- GDP (PPP):
- $65.0 billion
- 3.6% growth
- -0.5% 5-year compound annual growth
- $21,615 per capita
- Inflation (CPI):
- FDI Inflow:
Lithuania’s economic freedom score is 73.0, making its economy the 21st freest in the 2014 Index. Its overall score has risen by 0.9 point, with notable improvements in business freedom and the management of public finance outweighing a deterioration in labor freedom. Lithuania is ranked 11th out of 43 countries in the Europe region, and its overall score is well above the world and regional averages.
Lithuania’s economic freedom score has advanced by 20 points over the 19 years it has been graded in the Index. Score improvements have occurred particularly in the areas of market openness, regulatory efficiency, and the rule of law. Effective implementation of critical reforms has facilitated the emergence of a vibrant private sector. Overall regulatory efficiency is further enhanced by open-market policies that support increased trade and investment flows. Once considered “repressed,” Lithuania’s economy has risen to the status of “mostly free,” achieving its highest economic freedom score ever in the 2014 Index.
Despite the challenging economic situation, Lithuania has demonstrated a commitment to restoring the soundness of public finance and the credibility of its policies. Bringing down government spending through deficit-cutting efforts has helped to sustain the momentum for economic recovery.
Lithuania, largest of the Baltic States, regained its independence from the Soviet Union in 1991. It joined the European Union and NATO in 2004. Former Finance Minister Dalia Grybauskaite won the presidential elections by a landslide in July 2009. Under her leadership, the country has worked on a more transparent system of parliamentary elections, judicial reforms, and energy and financial security. Lithuania and Poland are exploring the possibility of gas interconnectors between the two countries to lessen dependence on Russian gas. There has been growth in the construction, financial services, and retail sectors.

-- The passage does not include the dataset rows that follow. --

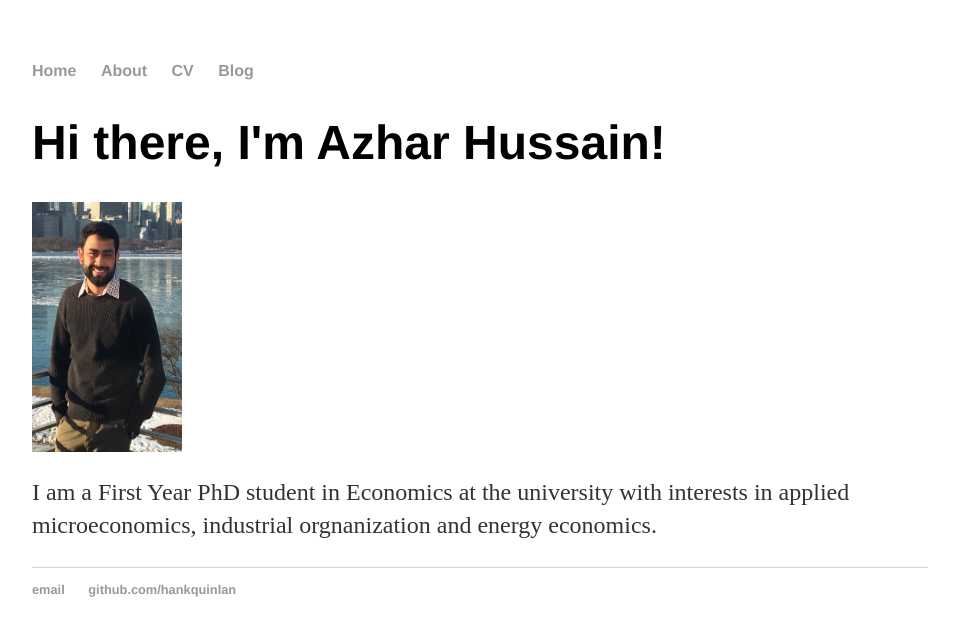
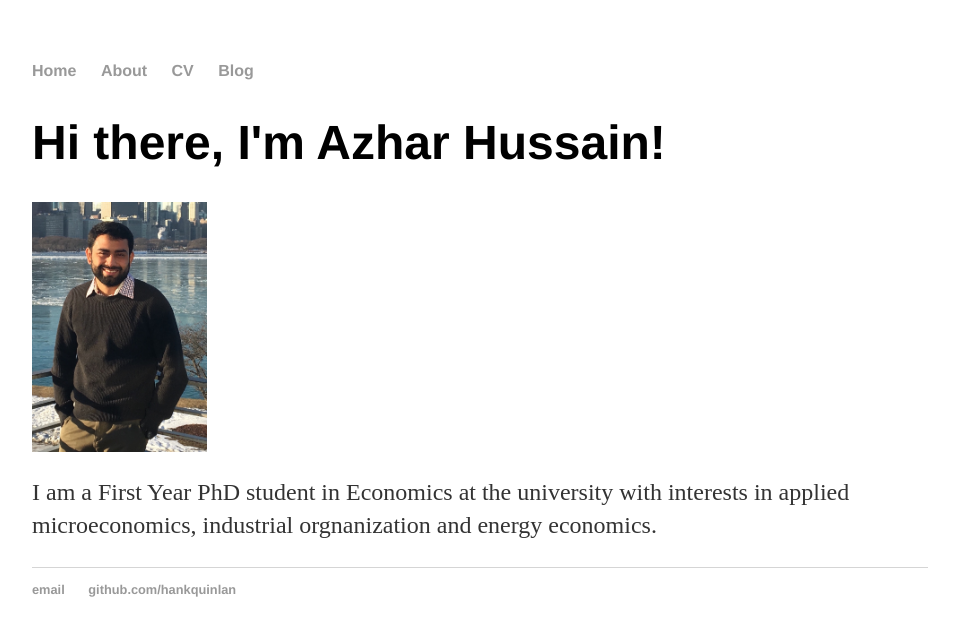
Before and after one commit to azharhsain/azharhsain.github.io, a Jekyll site: the page built from index.html, in a window 1280 px wide. Shown: the top 636 px of the page, without its empty margins (160-1119 px from the left). Built offline with Jekyll 4.4.1, drawn with Linux system fonts in a browser that asks for light colours.

Commit message:
Changed index

```diff
--- a/index.html
+++ b/index.html
@@ -5,6 +5,6 @@ title: Azhar Hussain
 
 		<div class="blurb">
 			<h1>Hi there, I'm Azhar Hussain!</h1>
-			<img src="/image/IMG_Self.JPG" alt="Self" width=150 height=250 align="center">
+			<img src="/image/IMG_Self.JPG" alt="Self" width=175 height=250 align="center">
 			<p>I am a First Year PhD student in Economics at the university with interests in applied microeconomics, industrial orgnanization and energy economics.</p>
 		</div>
```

Corruption remains a problem, although many officials suspected of abusing their power have been prosecuted. Regulation of commerce by more than 50 government institutions creates many opportunities for corruption. The constitution guarantees judicial independence, which is respected in practice and has been strengthened by EU membership, but an inefficient legal framework inhibits effective contract enforcement.
Lithuania’s top individual income and corporate tax rates are 15 percent. Small companies are subject to a 5 percent rate. Other taxes include an inheritance tax and a value-added tax (VAT). The overall tax burden is 16 percent of gross domestic income. Government spending equals 38 percent of GDP, and public debt equates to 40 percent of the economy. The government was recently released from the EU’s excessive deficit procedure.

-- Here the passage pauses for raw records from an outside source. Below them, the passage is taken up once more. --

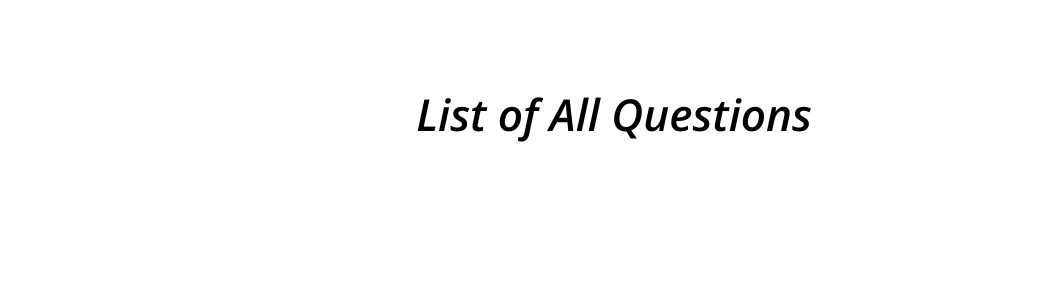
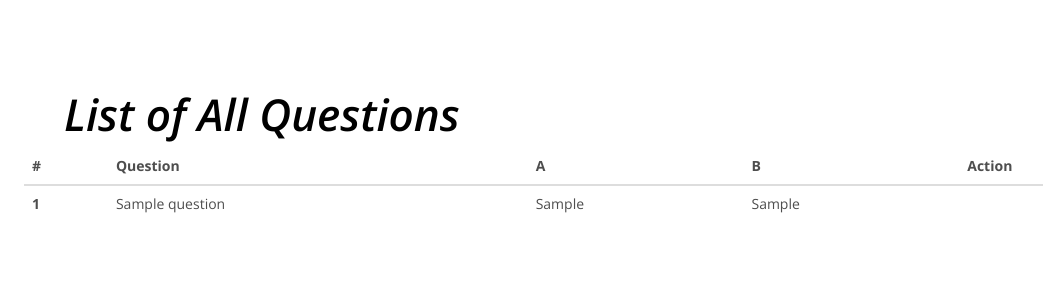
Before and after one commit to mrashidcit/azzuha-lms, a Laravel app: page /questions in a window 1280 px wide. Shown: the part 125-425 px from the top of the page, without its empty margins (46-1089 px from the left). Run offline with Laravel 8, Linux system fonts and the light colour scheme; tables that the repository leaves empty hold one stand-in row (values such as "Sample post"); settings files or empty folders that the repository lacks are supplied.

Commit message:
working on index page of Questions

```diff
--- a/app/Http/Controllers/QuestionController.php
+++ b/app/Http/Controllers/QuestionController.php
@@ -2,6 +2,8 @@
 
 namespace App\Http\Controllers;
 
+use App\Question;
+use App\subject;
 use Illuminate\Http\Request;
 
 class QuestionController extends Controller
@@ -13,8 +15,13 @@ class QuestionController extends Controller
      */
     public function index()
     {
+        $subjects = subject::all();
+        $questions = Question::paginate(3);
 
-        return view('question.index');
+        return view('question.index', [
+            'subjects' => $subjects,
+            'questions' => $questions
+        ]);
     }
 
     /**
@@ -24,8 +31,9 @@ class QuestionController extends Controller
      */
     public function create()
     {
+        $subjects = subject::all();
 
-        return view('question.create');
+        return view('question.create', ['subjects' => $subjects]);
     }
 
     /**
@@ -36,7 +44,14 @@ class QuestionController extends Controller
      */
     public function store(Request $request)
     {
-        //
+
+        $question = new Question();
+
+        $question->store($request);
+
+        return redirect()->route('questions.create')->with('status', 'Successfully Saved!');
+
+
     }
 
     /**
--- a/app/Question.php
+++ b/app/Question.php
@@ -3,8 +3,38 @@
 namespace App;
 
 use Illuminate\Database\Eloquent\Model;
+use Illuminate\Http\Request;
+
 
 class Question extends Model
 {
-    //
+    protected $table = 'questions';
+
+    protected $fillable = [
+        'subject_id', 'question', 'a', 'b', 'c', 'd', 'correct_option'
+    ];
+
+    public function subject(){
+        return $this->belongsTo('App\subject');
+    }
+
+
+
+    public function store(Request $req){
+
+        //dd($req->all());
+
+        // Storing Questions into Table
+        $question = Question::create([
+            'subject_id' => $req->subject_id ,
+            'question' => $req->question ,
+            'a' => $req->a ,
+            'b' => $req->b ,
+            'c' => $req->c ,
+            'd' => $req->d ,
+            'correct_option' => $req->correct_option ,
+
+        ]);
+
+    }
 }
--- a/app/subject.php
+++ b/app/subject.php
@@ -6,5 +6,11 @@ use Illuminate\Database\Eloquent\Model;
 
 class subject extends Model
 {
-    //
+
+
+    public function questions(){
+        return $this->hasMany('App\Question');
+    }
+
+
 }
--- a/resources/views/question/index.blade.php
+++ b/resources/views/question/index.blade.php
@@ -7,9 +7,32 @@
 <!-- <span>Add New Course Outline<span> -->
 <section id="contact-page">
     <div class="container">
-        <div class="center">
+        <div >
             <h2 class="custom-heading">List of All Questions</h2>
-            <!-- <p class="lead">Sed do eiusmod tempor incididunt ut labore et dolore magna aliqua.</p> -->
+
+            <table class="table">
+                <thead>
+                <tr>
+                    <th>#</th>
+                    <th>Question</th>
+                    <th>A</th>
+                    <th>B</th>
+                    <th>Action</th>
+                </tr>
+                </thead>
+                <tbody>
+                @foreach($questions as $key=>$question)
+                    <tr>
+                        <th scope="row">{{ ++$key }}</th>
+                        <td>{{ $question->question }}</td>
+                        <td>{{ $question->a }}</td>
+                        <td>{{ $question->b }}</td>
+                        <td></td>
+                    </tr>
+                @endforeach
+                </tbody>
+            </table>
+            {{ $questions->links() }}
         </div>
 
     </div>
```
Also changed, not shown: resources/views/question/create.blade.php (+36 -8 lines), database/migrations/2017_08_26_063757_create_questions_table.php.
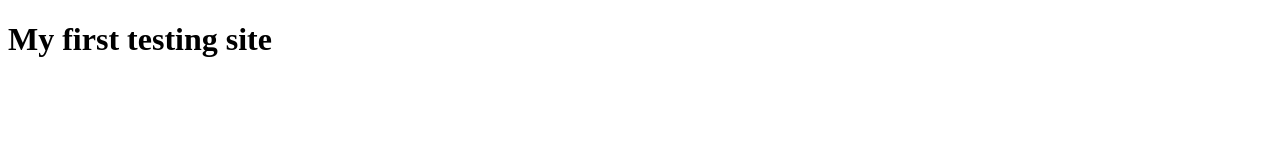
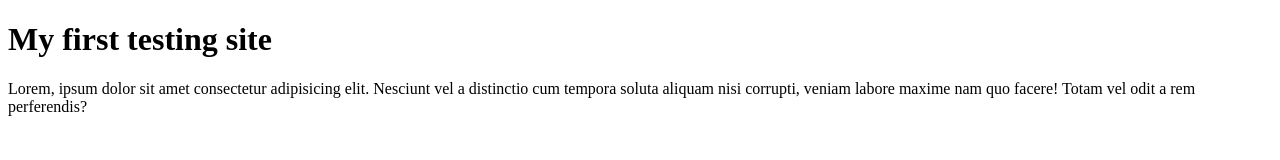
Before and after one commit to MilaSoul/Demo1, a plain HTML site: page index.html in a window 1280 px wide. Drawn offline with Linux system fonts and the light colour scheme.

Commit message:
Added paragraph

```diff
--- a/index.html
+++ b/index.html
@@ -7,5 +7,6 @@
 </head>
 <body>
     <h1>My first testing site</h1>
+    <p>Lorem, ipsum dolor sit amet consectetur adipisicing elit. Nesciunt vel a distinctio cum tempora soluta aliquam nisi corrupti, veniam labore maxime nam quo facere! Totam vel odit a rem perferendis?</p>
 </body>
 </html>
```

The business start-up process has become more straightforward, and no minimum capital is required. Fees related to completing licensing requirements have been reduced considerably. Despite some reform, the labor market remains relatively rigid. Realization of Lithuania’s goal of joining the euro area will require additional fiscal discipline to reduce the public debt ratio, in part by reducing state subsidies.

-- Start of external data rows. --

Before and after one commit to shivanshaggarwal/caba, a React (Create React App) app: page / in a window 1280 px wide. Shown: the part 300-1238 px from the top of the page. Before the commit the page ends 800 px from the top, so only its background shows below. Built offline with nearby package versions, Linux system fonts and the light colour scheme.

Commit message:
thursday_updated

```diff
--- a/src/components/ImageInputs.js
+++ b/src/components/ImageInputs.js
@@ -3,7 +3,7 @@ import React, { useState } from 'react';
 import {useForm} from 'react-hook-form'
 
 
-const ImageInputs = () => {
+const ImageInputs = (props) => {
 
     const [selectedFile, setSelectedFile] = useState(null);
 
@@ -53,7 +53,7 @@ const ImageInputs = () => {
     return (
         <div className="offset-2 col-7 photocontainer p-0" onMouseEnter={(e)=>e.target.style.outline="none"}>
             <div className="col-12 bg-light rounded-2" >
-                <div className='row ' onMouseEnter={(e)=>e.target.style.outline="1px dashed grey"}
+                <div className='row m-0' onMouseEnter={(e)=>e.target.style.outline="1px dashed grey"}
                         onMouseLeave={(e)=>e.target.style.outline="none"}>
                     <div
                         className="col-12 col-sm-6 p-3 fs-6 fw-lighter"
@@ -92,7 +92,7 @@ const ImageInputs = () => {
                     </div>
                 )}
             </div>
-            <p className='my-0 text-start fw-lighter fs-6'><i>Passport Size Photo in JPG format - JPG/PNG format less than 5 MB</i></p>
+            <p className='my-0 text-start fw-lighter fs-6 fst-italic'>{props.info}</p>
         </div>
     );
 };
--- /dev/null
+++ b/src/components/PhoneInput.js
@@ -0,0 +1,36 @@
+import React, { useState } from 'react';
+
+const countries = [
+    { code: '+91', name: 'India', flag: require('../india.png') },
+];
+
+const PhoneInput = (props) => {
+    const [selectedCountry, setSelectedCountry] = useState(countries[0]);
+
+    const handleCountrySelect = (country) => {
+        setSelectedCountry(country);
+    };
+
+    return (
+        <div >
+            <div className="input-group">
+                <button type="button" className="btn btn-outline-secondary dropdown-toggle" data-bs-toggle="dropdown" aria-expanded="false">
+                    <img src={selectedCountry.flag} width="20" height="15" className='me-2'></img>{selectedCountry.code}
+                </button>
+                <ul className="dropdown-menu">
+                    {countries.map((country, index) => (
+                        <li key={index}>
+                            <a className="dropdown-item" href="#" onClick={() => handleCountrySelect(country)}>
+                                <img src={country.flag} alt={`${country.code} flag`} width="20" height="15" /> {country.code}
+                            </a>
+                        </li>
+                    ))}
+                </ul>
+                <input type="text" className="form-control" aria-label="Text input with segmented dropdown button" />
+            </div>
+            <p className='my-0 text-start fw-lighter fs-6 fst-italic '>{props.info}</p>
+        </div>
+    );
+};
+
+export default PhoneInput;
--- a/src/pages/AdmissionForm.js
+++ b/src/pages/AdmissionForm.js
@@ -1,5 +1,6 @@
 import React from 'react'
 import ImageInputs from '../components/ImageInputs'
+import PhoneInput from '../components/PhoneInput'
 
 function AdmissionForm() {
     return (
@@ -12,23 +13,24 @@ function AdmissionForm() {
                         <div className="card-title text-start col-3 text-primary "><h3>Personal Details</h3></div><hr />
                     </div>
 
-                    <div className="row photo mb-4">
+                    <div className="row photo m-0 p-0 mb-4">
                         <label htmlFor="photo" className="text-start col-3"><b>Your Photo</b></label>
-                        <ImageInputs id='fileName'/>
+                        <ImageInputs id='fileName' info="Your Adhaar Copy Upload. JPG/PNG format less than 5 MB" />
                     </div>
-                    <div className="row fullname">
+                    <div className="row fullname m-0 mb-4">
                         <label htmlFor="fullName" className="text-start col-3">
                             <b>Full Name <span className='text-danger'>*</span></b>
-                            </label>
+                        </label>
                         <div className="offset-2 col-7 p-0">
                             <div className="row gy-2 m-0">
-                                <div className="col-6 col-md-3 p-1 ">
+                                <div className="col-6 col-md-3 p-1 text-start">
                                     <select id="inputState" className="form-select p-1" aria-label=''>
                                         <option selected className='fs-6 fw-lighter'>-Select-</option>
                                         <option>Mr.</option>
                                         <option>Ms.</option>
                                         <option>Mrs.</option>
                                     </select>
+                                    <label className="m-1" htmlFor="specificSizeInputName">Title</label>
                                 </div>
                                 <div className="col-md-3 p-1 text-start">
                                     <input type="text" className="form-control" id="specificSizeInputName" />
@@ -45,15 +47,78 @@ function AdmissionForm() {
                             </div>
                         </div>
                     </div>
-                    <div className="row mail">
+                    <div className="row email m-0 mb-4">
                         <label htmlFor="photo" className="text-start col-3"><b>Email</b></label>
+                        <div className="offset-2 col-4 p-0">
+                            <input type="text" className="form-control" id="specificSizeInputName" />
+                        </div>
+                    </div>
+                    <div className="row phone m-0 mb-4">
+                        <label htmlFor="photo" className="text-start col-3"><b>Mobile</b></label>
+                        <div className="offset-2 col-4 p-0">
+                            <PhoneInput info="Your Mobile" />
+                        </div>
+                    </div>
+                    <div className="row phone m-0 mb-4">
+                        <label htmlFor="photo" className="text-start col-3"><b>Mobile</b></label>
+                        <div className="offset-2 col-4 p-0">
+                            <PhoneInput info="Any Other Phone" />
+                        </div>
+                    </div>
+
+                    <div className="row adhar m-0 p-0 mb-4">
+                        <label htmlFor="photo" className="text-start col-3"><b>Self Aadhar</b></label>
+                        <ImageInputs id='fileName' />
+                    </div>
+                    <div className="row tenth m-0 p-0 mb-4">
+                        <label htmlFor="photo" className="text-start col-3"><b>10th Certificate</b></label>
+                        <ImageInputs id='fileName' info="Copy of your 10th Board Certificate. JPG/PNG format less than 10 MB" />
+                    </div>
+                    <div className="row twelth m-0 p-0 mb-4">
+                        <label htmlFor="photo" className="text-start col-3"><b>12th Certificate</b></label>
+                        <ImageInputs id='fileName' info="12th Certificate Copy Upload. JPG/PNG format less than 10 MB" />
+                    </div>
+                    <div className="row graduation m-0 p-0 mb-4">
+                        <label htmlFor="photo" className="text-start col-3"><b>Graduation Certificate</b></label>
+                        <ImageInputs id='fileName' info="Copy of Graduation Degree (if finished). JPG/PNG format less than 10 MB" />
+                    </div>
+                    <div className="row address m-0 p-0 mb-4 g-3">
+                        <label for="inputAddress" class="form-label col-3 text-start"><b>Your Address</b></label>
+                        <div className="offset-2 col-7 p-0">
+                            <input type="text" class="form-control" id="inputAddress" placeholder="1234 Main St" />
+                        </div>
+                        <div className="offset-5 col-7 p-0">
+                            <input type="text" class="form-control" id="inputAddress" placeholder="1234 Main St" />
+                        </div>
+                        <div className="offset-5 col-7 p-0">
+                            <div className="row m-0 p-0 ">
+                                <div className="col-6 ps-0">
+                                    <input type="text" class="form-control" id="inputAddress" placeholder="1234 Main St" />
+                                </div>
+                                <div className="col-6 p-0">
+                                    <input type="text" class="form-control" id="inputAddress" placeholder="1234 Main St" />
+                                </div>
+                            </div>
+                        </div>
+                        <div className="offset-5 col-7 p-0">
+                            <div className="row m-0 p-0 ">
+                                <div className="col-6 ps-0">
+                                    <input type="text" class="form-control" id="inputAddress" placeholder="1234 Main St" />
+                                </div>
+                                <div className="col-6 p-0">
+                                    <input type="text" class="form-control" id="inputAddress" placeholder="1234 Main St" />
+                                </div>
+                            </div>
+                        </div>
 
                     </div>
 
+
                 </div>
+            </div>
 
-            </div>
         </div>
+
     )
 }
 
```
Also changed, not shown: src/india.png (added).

EU members have a low 1.1 percent average tariff rate and, in general, few non-tariff barriers to trade. The government does not generally allow foreign investors to buy agricultural land. The last state-owned bank was privatized almost a decade ago, and most commercial banks are foreign-owned. Offering a wide range of financial services, the financial sector remains competitive and stable. Capital markets are small but function well.